After serving as director for 15 years, Dr. Karen O’Neil will join the scientific staff. O’Neil has led the Observatory since 2006, including overseeing the separation from the National Radio Astronomy Observatory (NRAO) and the successful transition to Green Bank Observatory in 2016. She looks forward to being a longstanding member of the Observatory staff and being a vital part of its continued growth.
Jackson has served most recently as Associate Director for Research for the Stratospheric Observatory for Infrared Astronomy (SOFIA) with the Universities Space Research Association (USRA). Jackson has also led administration and research in astronomy and astrophysics for the University of Newcastle (Australia) and Boston University, and served as Assistant Director for the Center for Astrophysical Research in Antarctica. He has co-authored 148 journal articles, with over 12,000 total citations.
The U.S. National Science Foundation (NSF), which owns the Observatory, worked closely with O’Neil throughout her tenure. Harshal Gupta, Program Director at NSF’s Division of Astronomical Sciences shared, “On behalf of NSF, I would like to thank Dr. O’Neil for her long and dedicated service as director of Green Bank Observatory. We look forward to working with Dr. Jackson as he assumes this critical role for the Observatory.”
Jackson is expected to begin his work onsite in mid-October. A frequent user of the Green Bank Telescope (GBT), he is very familiar with the site’s staff and resources. He recognizes the Observatory’s role as an essential facility in the nation’s astrophysics portfolio, “I congratulate the Observatory in providing pre-eminent capabilities to the radio astronomy community and in producing world-class science. I am keen to serve GBO and our research community, to continue to grow these resources, and to secure a stable and productive future.”

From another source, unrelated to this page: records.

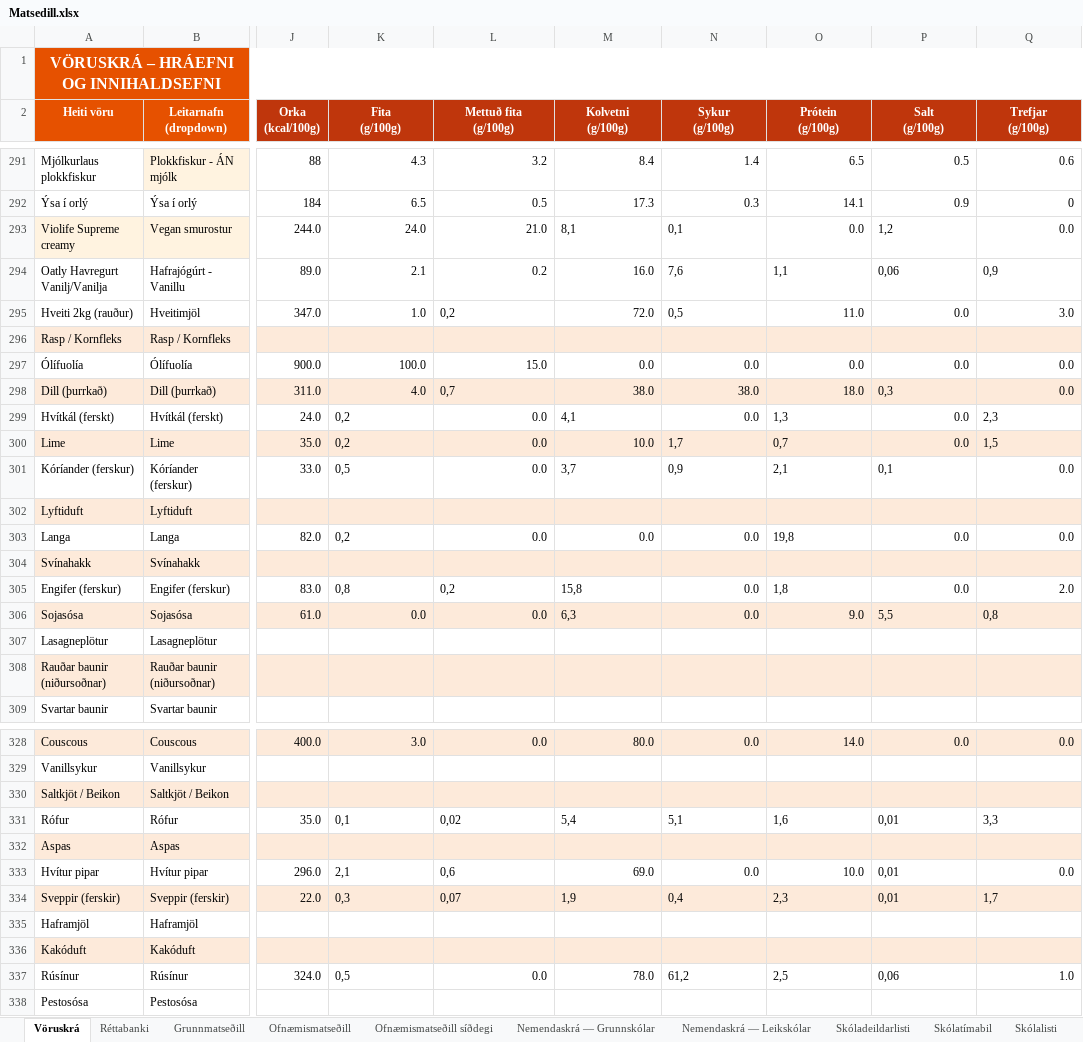
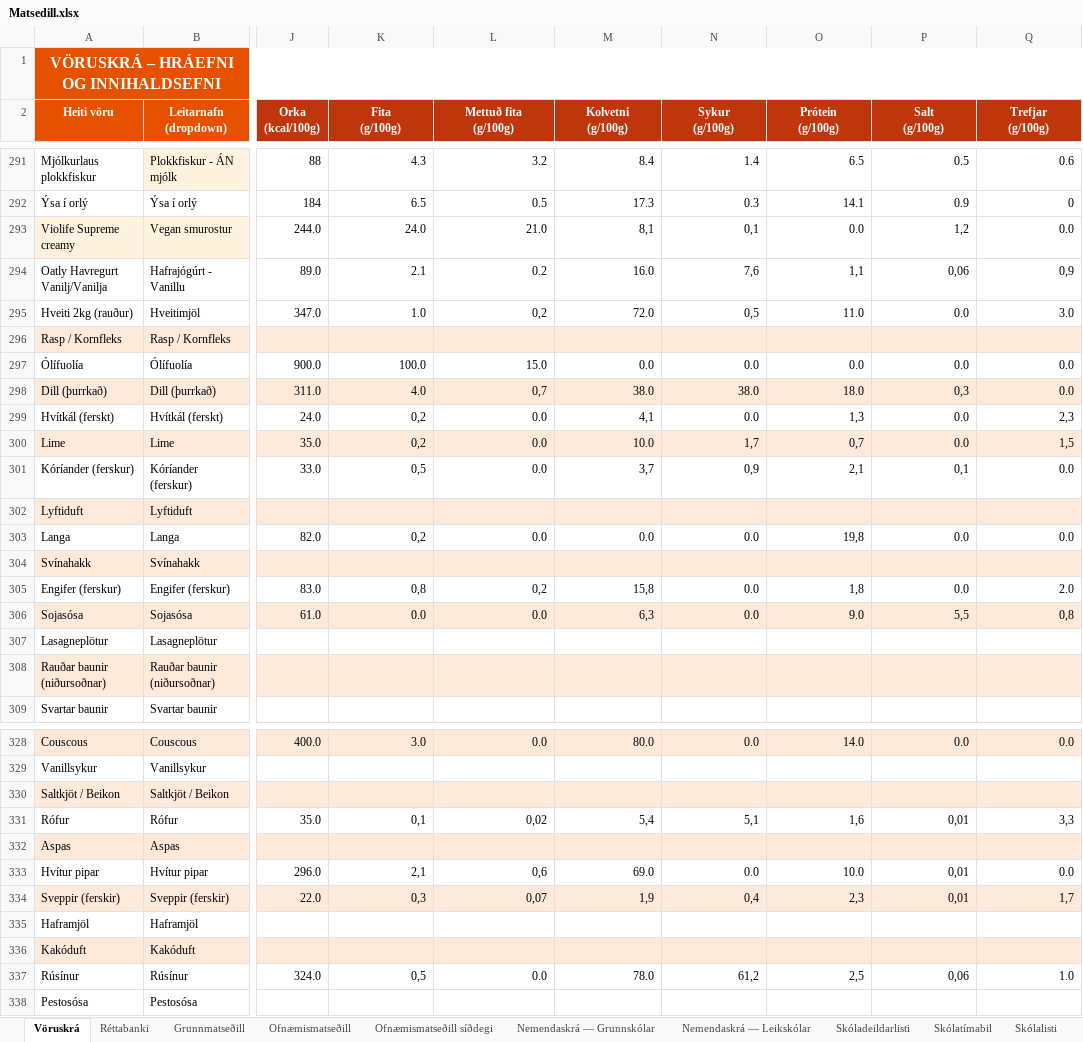
Before and after one commit to JohnBond87/matarstund, an Excel workbook: Matsedill.xlsx, sheet Vöruskrá, drawn as a sheet; only a part is shown, gaps mark what is left out; values as stored, in another font and other column widths than the file's, no borders; the diff covers the shown part only; the diff names each change by its address in the sheet, - before the commit and + after, or states it on an @@ line.

Commit message:
Uppfærsla matseðils

```diff
--- a/Matsedill.xlsx (sheet Vöruskrá)
+++ b/Matsedill.xlsx (sheet Vöruskrá)
-M293:N293 alignment: left
+M293:N293 alignment: right
-P293 alignment: left
+P293 alignment: right
-N294:Q294 alignment: left
+N294:Q294 alignment: right
-L295 alignment: left
+L295 alignment: right
-N295 alignment: left
+N295 alignment: right
-L298 alignment: left
+L298 alignment: right
-P298 alignment: left
+P298 alignment: right
-K299:K301 alignment: left
+K299:K301 alignment: right
-M299 alignment: left
+M299 alignment: right
-O299 alignment: left
+O299 alignment: right
-Q299:Q300 alignment: left
+Q299:Q300 alignment: right
-N300:O300 alignment: left
+N300:O300 alignment: right
-M301:P301 alignment: left
+M301:P301 alignment: right
-K303 alignment: left
+K303 alignment: right
-O303 alignment: left
+O303 alignment: right
-K305:M305 alignment: left
+K305:M305 alignment: right
-O305 alignment: left
+O305 alignment: right
-M306 alignment: left
+M306 alignment: right
-P306:Q306 alignment: left
+P306:Q306 alignment: right
-K331:Q331 alignment: left
+K331:Q331 alignment: right
-K333:L333 alignment: left
+K333:L333 alignment: right
-P333 alignment: left
+P333 alignment: right
-K334:Q334 alignment: left
+K334:Q334 alignment: right
-K337 alignment: left
+K337 alignment: right
-N337:P337 alignment: left
+N337:P337 alignment: right
```
Also changed, not shown: cell formats elsewhere in this sheet.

The Green Bank Observatory is a major facility of the National Science Foundation and is operated by Associated Universities, Inc.